Welcome to Johnson's Home & Garden
Wheat germinates in early fall or spring, depending on the variety, and continues to grow until it puts out a tall seed head later in the growing season. Deer love to forage on this tender grass crop throughout the hunting season, and turkeys will enjoy the seed heads in the spring and summer.
An advantage of wheat is that it can be planted with a minimal of ground preparation. Some light disking or tilling is all it takes to get this deer candy up and growing. Wheat can be broadcast at a rate of 90 to 120 lbs./acre for a pure stand or drilled at a rate of 60 to 90 lbs./acre Lightly disk or cultipack wheat seed after planting to ensure good seed-to-soil contact.
Wheat is a cool-season cereal grain that is easy to establish, quick to germinate, and a great choice for fall hunting plots, whether you plant it in a pure stand or in a mix with other species such as clovers.

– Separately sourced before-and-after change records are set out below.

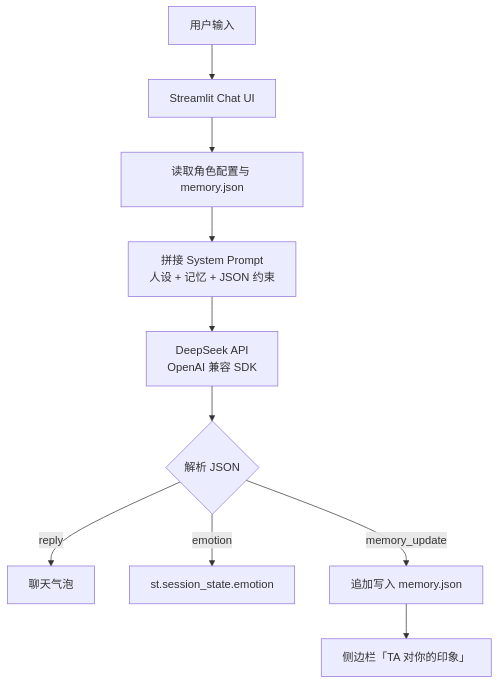
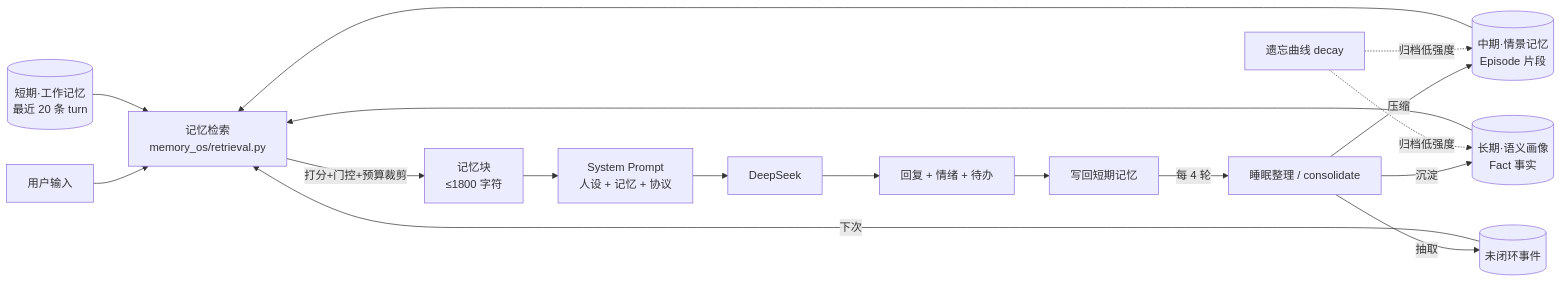
The diagram in README.md (l639-lds/Emotional-Agent), drawn with Mermaid before and after one commit. The commit also changed other lines of this file and 42 other files, not shown here.

````diff
--- a/README.md
+++ b/README.md
@@ -43,12 +73,19 @@
 ```mermaid
-flowchart TD
-    U[用户输入] --> UI[Streamlit Chat UI]
-    UI --> R[读取角色配置与 memory.json]
-    R --> P[拼接 System Prompt<br/>人设 + 记忆 + JSON 约束]
-    P --> D[DeepSeek API<br/>OpenAI 兼容 SDK]
-    D --> J{解析 JSON}
-    J -->|reply| C[聊天气泡]
-    J -->|emotion| E[st.session_state.emotion]
-    J -->|memory_update| M[追加写入 memory.json]
-    M --> S[侧边栏「TA 对你的印象」]
+flowchart LR
+    U[用户输入] --> R[记忆检索<br/>memory_os/retrieval.py]
+    S[(短期·工作记忆<br/>最近 20 条 turn)] --> R
+    M[(中期·情景记忆<br/>Episode 片段)] --> R
+    L[(长期·语义画像<br/>Fact 事实)] --> R
+    R -->|打分+门控+预算裁剪| B[记忆块<br/>≤1800 字符]
+    B --> P[System Prompt<br/>人设 + 记忆 + 协议]
+    P --> LLM[DeepSeek]
+    LLM --> A[回复 + 情绪 + 待办]
+    A --> W[写回短期记忆]
+    W -->|每 4 轮| C[睡眠整理 / consolidate]
+    C -->|压缩| M
+    C -->|沉淀| L
+    C -->|抽取| O[(未闭环事件)]
+    O -->|下次| R
+    D[遗忘曲线 decay] -.归档低强度.-> M
+    D -.归档低强度.-> L
 ```
````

Planting: Wheat is tolerant of a wide range of soils and can even handle heavy, wet-clay soils. Soil testing is recommended to determine the pH and fertility levels of the planting site. Wheat can handle a wide range of pH levels, but does best on soils with a pH of 6.0-7.0. Without the aid of a soil test, a good rule of thumb is to add three hundred pounds of 13-13-13 or similar analysis per acre at planting time – but it is always preferrable to work from soil-test results. After the crop has reached a height of several inches, it is normally beneficial to add 100 to 150 lbs./acre of 34-0-0 per acre. Being a grass crop, wheat is a fairly heavy “eater” when it comes to nitrogen.

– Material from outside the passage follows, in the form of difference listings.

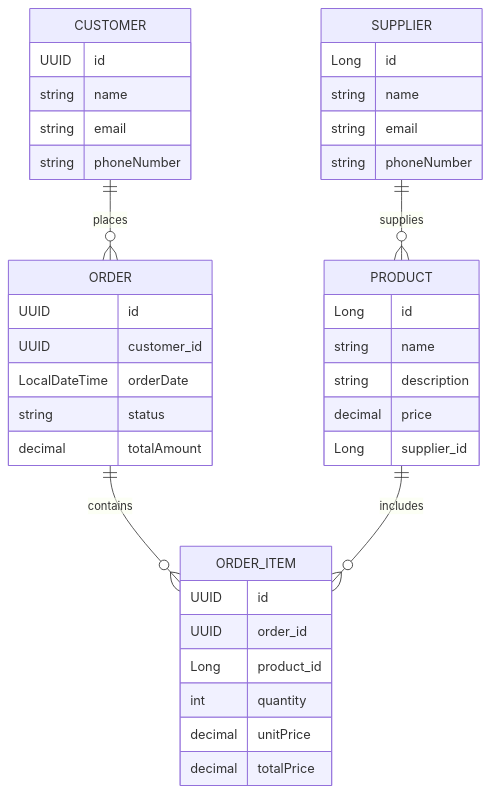
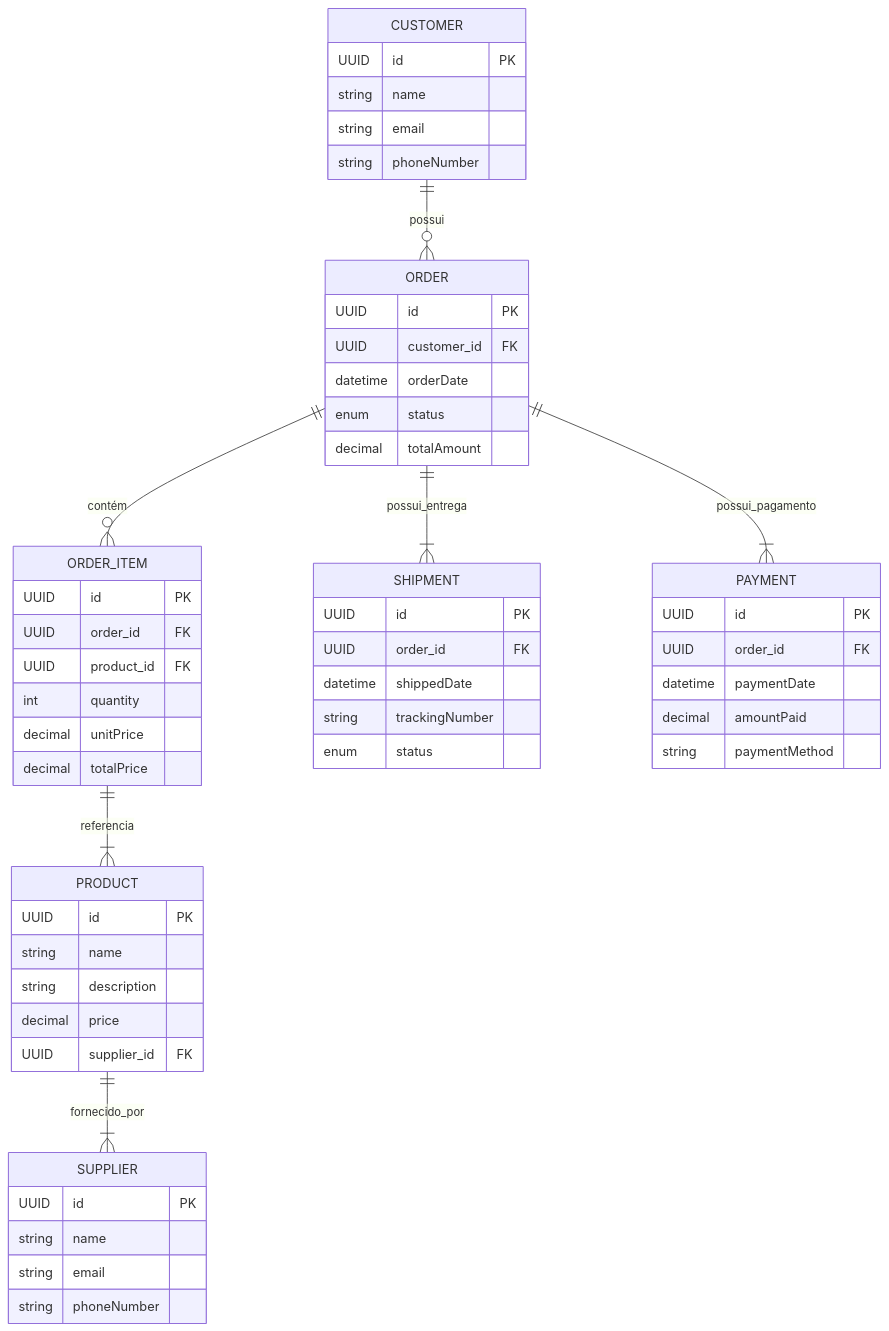
The diagram in README.md (guimaraes/ordermanager), drawn with Mermaid before and after one commit. The commit also changed other lines of this file, not shown here.

````diff
--- a/README.md
+++ b/README.md
@@ -140,42 +130,64 @@
 ```mermaid
 erDiagram
     CUSTOMER {
-        UUID id
+        UUID id PK
         string name
         string email
         string phoneNumber
     }
+    
     ORDER {
-        UUID id
-        UUID customer_id
-        LocalDateTime orderDate
-        string status
+        UUID id PK
+        UUID customer_id FK
+        datetime orderDate
+        enum status
         decimal totalAmount
     }
-    PRODUCT {
-        Long id
-        string name
-        string description
-        decimal price
-        Long supplier_id
-    }
+    
     ORDER_ITEM {
-        UUID id
-        UUID order_id
-        Long product_id
+        UUID id PK
+        UUID order_id FK
+        UUID product_id FK
         int quantity
         decimal unitPrice
         decimal totalPrice
     }
+    
+    PRODUCT {
+        UUID id PK
+        string name
+        string description
+        decimal price
+        UUID supplier_id FK
+    }
+    
     SUPPLIER {
-        Long id
+        UUID id PK
         string name
         string email
         string phoneNumber
     }
-
-    CUSTOMER ||--o{ ORDER : places
-    ORDER ||--o{ ORDER_ITEM : contains
-    PRODUCT ||--o{ ORDER_ITEM : includes
-    SUPPLIER ||--o{ PRODUCT : supplies
+    
+    SHIPMENT {
+        UUID id PK
+        UUID order_id FK
+        datetime shippedDate
+        string trackingNumber
+        enum status
+    }
+    
+    PAYMENT {
+        UUID id PK
+        UUID order_id FK
+        datetime paymentDate
+        decimal amountPaid
+        string paymentMethod
+    }
+    
+    CUSTOMER ||--o{ ORDER : possui
+    ORDER ||--o{ ORDER_ITEM : contém
+    ORDER_ITEM ||--|{ PRODUCT : referencia
+    PRODUCT ||--|{ SUPPLIER : fornecido_por
+    ORDER ||--|{ PAYMENT : possui_pagamento
+    ORDER ||--|{ SHIPMENT : possui_entrega
 ```
````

Maintenance: If production and harvest of the wheat is not an issue, then the initial fertilization, and additional nitrogen mentioned above, will get your crop through deer season. Wheat is an annual crop and will need to be replanted each season